Template based electrodes • Observed improved rate capabilities • Loss of volumetric energy density due to extremely low porosity of polycarbonate membranes(1.2%) • Low number density of nanofibers protruding from current collector surface. • Problem addressed by using alumina membranes (highly porous) • Dissolution of membrane in aqueous acid or base; but this also dissolves the electrode materials. • Chemical etching used to increase porosity of polycarbonate membranes. Sides, C.R.; Li, N.; Patrissi, C.J.; Scrosati, B.; Martin, C.R. MRS Bulletin, 2002, 27, 604-607.
Conclusions and Future Trends • Nano materials are useful to fabricate lithium-ion batteries with improved performances. • Current research is on to develop improved anodes, cathodes and electrolytes. • Work is needed to integrate these components and build devices. • Prototype device predicted within 3 years. (An AAAAAAAAA battery???!!!) http://www.napa.ufl.edu/2002news/nanobattery.htm
Questions 1. Why is intercalation important in secondary lithium batteries? 2. What is the template method for fabricating nanomaterials?
Glossary • Cycle LifeHow many charge/discharge cycles the battery can endure before it loses its ability to hold a useful charge. • Current density Electric flux per unit area. It is generally defined in terms of the geometric or projected electrode area and is measured in Am-2 or ma cm-2: cut-off voltage: Final voltage of a discharge or charge operation. • Capacity, rated: The value of the output capability of a battery, expressed in Ah, at a given discharge rate before the voltage falls below a given cut-off value • Depth of Discharge The amount of energy that has been removed from a battery (or battery pack). • ElectrodeA conductor by which electrical current enters or leaves a non-metallic medium, such as the electrolyte in a battery (as well as vacuum tubes and lots of other devices). • ElectrolyteAn elctrically conductive medium, in which current flow is due to the movement of ions. In a lead-acid battery, the electrolyte is a solution of sulfuric acid. In other batteries, the electrolyte may be very different. • Energy Density The amount of energy that can be contained in a specific quantity of the fuel source. Typically quoted in watt-hours per pound, wh/lb, or watt-hours per kilogram, wh/kg. http://www.rtpnet.org/~teaa/battery.html

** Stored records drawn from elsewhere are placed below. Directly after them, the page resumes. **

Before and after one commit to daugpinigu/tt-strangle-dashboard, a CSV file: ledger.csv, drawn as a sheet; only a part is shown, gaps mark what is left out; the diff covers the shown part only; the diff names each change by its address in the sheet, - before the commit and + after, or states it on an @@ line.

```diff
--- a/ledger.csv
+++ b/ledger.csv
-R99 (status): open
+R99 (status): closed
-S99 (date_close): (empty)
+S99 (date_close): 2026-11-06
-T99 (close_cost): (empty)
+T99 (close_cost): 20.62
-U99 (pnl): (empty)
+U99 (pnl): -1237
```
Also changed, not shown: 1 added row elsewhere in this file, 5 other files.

Glossary contd. • Inhibitor - A substance added to the electrolyte which prevents an electrochemical process, generally by modifying the surface state of an electrode. • Load - Electrical power being consumed at any given moment. • Open circuit voltage (OCV): The voltage of a cell or battery under no-load condition, measured with a high impedance voltmeter or potentiometer. • Overpotential, overvoltage: Difference between the actual electrode voltage when a current is passing and the equilibrium (zero current) potential. • Polarization:Deviation from equilibrium conditions in an electrode or galvanic cell caused by the passage of current. It is related to the irreversible phenomena at the electrodes (electrode polarization) or in the electrolytic phase (concentration polarization). • Power density: The power output of a battery per unit volume, usually expressed in W dm-3 and quoted at 80 per cent depth of discharge. • Shelf-life:Period of time a cell can be kept idle after manufacture without significant deterioration. • Working electrode:the test or specimen electrode in an electrochemical cell http://voltaicpower.com/Principles/Glossary.htm

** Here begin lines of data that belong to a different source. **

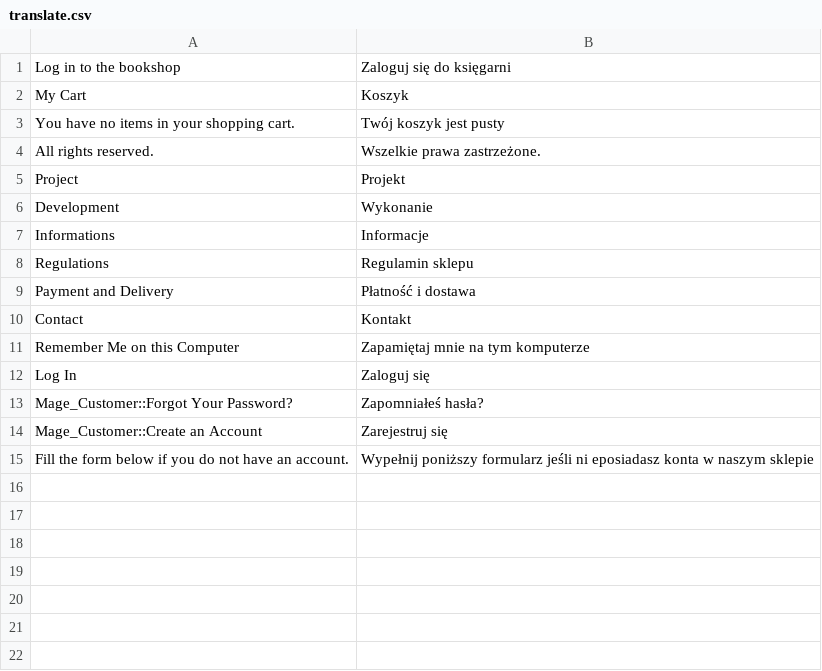
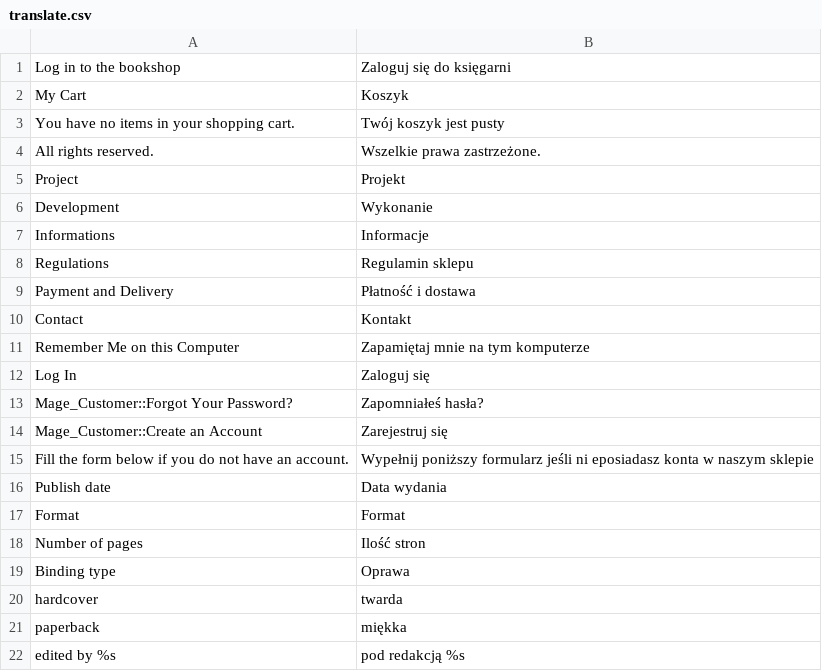
Before and after one commit to Zefiryn/2plus3d-sklep, a CSV file: app/design/frontend/default/2plus3d/locale/pl_PL/translate.csv, drawn as a sheet.

```diff
--- a/app/design/frontend/default/2plus3d/locale/pl_PL/translate.csv
+++ b/app/design/frontend/default/2plus3d/locale/pl_PL/translate.csv
@@ -15 +15,8 @@
 "Fill the form below if you do not have an account.","Wypełnij poniższy formularz jeśli ni eposiadasz konta w naszym sklepie"
+"Publish date","Data wydania"
+"Format","Format"
+"Number of pages","Ilość stron"
+"Binding type","Oprawa"
+"hardcover","twarda"
+"paperback","miękka"
+"edited by %s","pod redakcją %s"
```
Also changed, not shown: 2 other files.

Feedback sheet Information given by the presenter: Date: 06/23/03 Presenter’s name: Vivek Krishnan Name of student turning in this form _______________________ From 1 to 10 (ten being the best), how do you grade the materials presented? ______ From 1 to 10 (ten being the best), were complete references given for each side? ______ From 1 to 10 (ten being the best), how well is the presentation understandable? _______ From 1 to 10 (ten being the best), how are the glossary, questions and problems presented? ______ Suggestion: